They can see early on if there is a high probability of missing their initially planned deadline, allowing them to take corrective actions and potentially save their organisation thousands of pounds in contractual obligations, overtime payments, and unhappy clients.
AI can also help teams avoid snowballing problems by identifying bottlenecks within processes, bringing these to the attention of Project Managers, who can then act on them to avoid serious delays down the line.
For example, the technology may show the Project Manager that during the legal approval stage in April there’s usually a high chance of a delay, meaning it’s better to initiate the legal review earlier to minimise risk and avoid overall project delay.
AI systems can also help Project Managers in their decision-making by clearing through the abundance of data and showing them trends that could be critical to the organisation, but are hard for humans to identify on their own.
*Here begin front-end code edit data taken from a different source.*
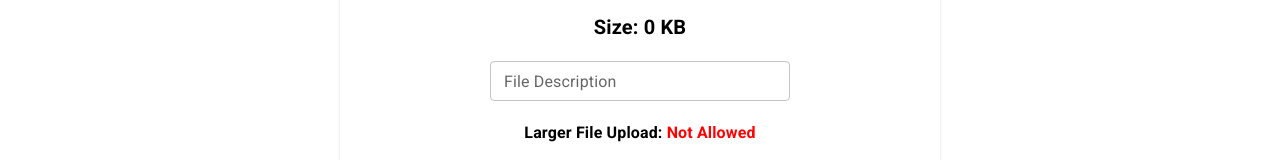
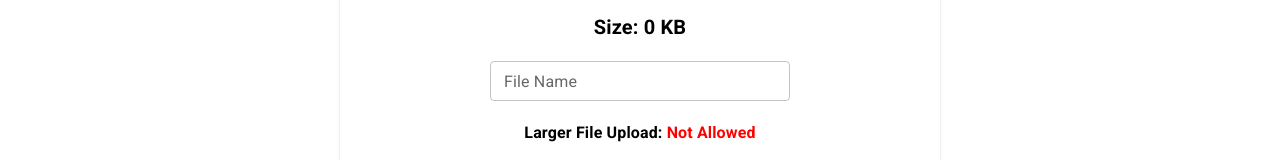
Before and after one commit to skfeat177/yahya-cloud-app, a React (Create React App) app: page /upload-file in a window 1280 px wide. Shown: the part 361-521 px from the top of the page. Built offline with nearby package versions, Linux system fonts and the light colour scheme; no server answers.

Commit message:
file name

```diff
--- a/src/pages/UploadFile.js
+++ b/src/pages/UploadFile.js
@@ -37,6 +37,10 @@ export default function CenteredCard() {
     const handleFileChange = (event) => {
         const file = event.target.files[0];
         setSelectedFile(file);
+        if (file) {
+            setfiledescription(file.name);
+        }
+
     };
     const handleServerChange = (event) => {
         setSelectedServer(event.target.value);
@@ -109,6 +113,7 @@ export default function CenteredCard() {
 
     const handleUploadFile = () => {
         if (selectedFile) {
+
             setLoading(true);
             setUploadProgress(0);
             const formData = new FormData();
@@ -168,8 +173,8 @@ export default function CenteredCard() {
                                 <Box sx={{ display: 'flex', flexDirection: 'column', alignItems: 'center', gap: '10px' }}>
                                     {selectedFile ? getIconForFileType(selectedFile.type) : <InsertDriveFileOutlinedIcon sx={{ fontSize: 90 }} />}
                                     <Typography variant="h6" color="initial" fontWeight="bold">{selectedFile ? selectedFile.name : 'No File Selected'}</Typography>
-                                    <Typography variant="h6" color="initial" fontWeight="bold">Size: {selectedFile ? (selectedFile.size / 1024).toFixed(2) : 0.0} KB</Typography>
-                                    <TextField size='small' id="filedescription" label="File Description" variant="outlined" sx={{width:300,marginBottom:-2,marginTop:1}} value={filedescription} onChange={handleDescription} />
+                                    <Typography variant="h6" color="initial" fontWeight="bold">Size: {selectedFile ? ((selectedFile.size / 1024).toFixed(2)>1024?((selectedFile.size / 1024).toFixed(2)/1024).toFixed(2) + " MB":(selectedFile.size / 1024).toFixed(2)+" KB" ): "0 KB"}</Typography>
+                                    <TextField size='small' id="filedescription" label="File Name" variant="outlined" sx={{width:300,marginBottom:-2,marginTop:1}} value={filedescription} onChange={handleDescription} />
                                 </Box>
                                 <Typography variant="body1" color="initial" style={{ fontWeight: 'bold' }}
                                          sx={{marginTop:2}}>
```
The same can be done with resource engagement: AI can indicate to Project Managers at which stages of the project they are likely to need to scale up or down their resources, again allowing for optimised planning.
In addition, Machine Learning has the power to help Project Managers ensure that they have the right people working on their projects. Getting the best team for the job at hand is crucial to making sure projects remain on track and are executed successfully. Here, ML can again delve into the history of past projects to figure out who is best for what role based on the success of past tasks that they worked on.
AI for improved efficiency
A significant amount of the work that Project Managers do is routine checking on the status of tasks, be it by email, phone, or in-person, or even arranging meetings themselves. Small tasks like these add up to a huge amount of the Project Manager’s time, taking it away from higher-value activities like team management and leadership, or strategic planning.
Luckily, AI solutions exist that can automate these tasks. For example, an AI-powered chatbot can act on the Project Manager’s behalf, and contact each team member to confirm the status of tasks and ask about any potential problems.
The use of these systems not only saves team members’ time, but it also eliminates human error and helps to ensure no stone is left unturned on the status of tasks and possible problems.
Not only this, but intelligent bots are also able to automate duties such as project documentation and quality check activities. Again, this removes the potential for human error, and drastically cuts costs and time spent on low-level administrative tasks.
Far from automating away the crucial roles of managers and their team members, AI and ML are here to give them invaluable predictive capabilities, and take off their hands tasks that don’t require skilled attention.
And with the rapid rise of AI and ML across countless industries and organisations, Project Managers that don’t want to get left behind have no reason not to integrate these technologies to improve productivity and efficiency across the board.
Vadim Katcherovski is CEO of Easy Projects.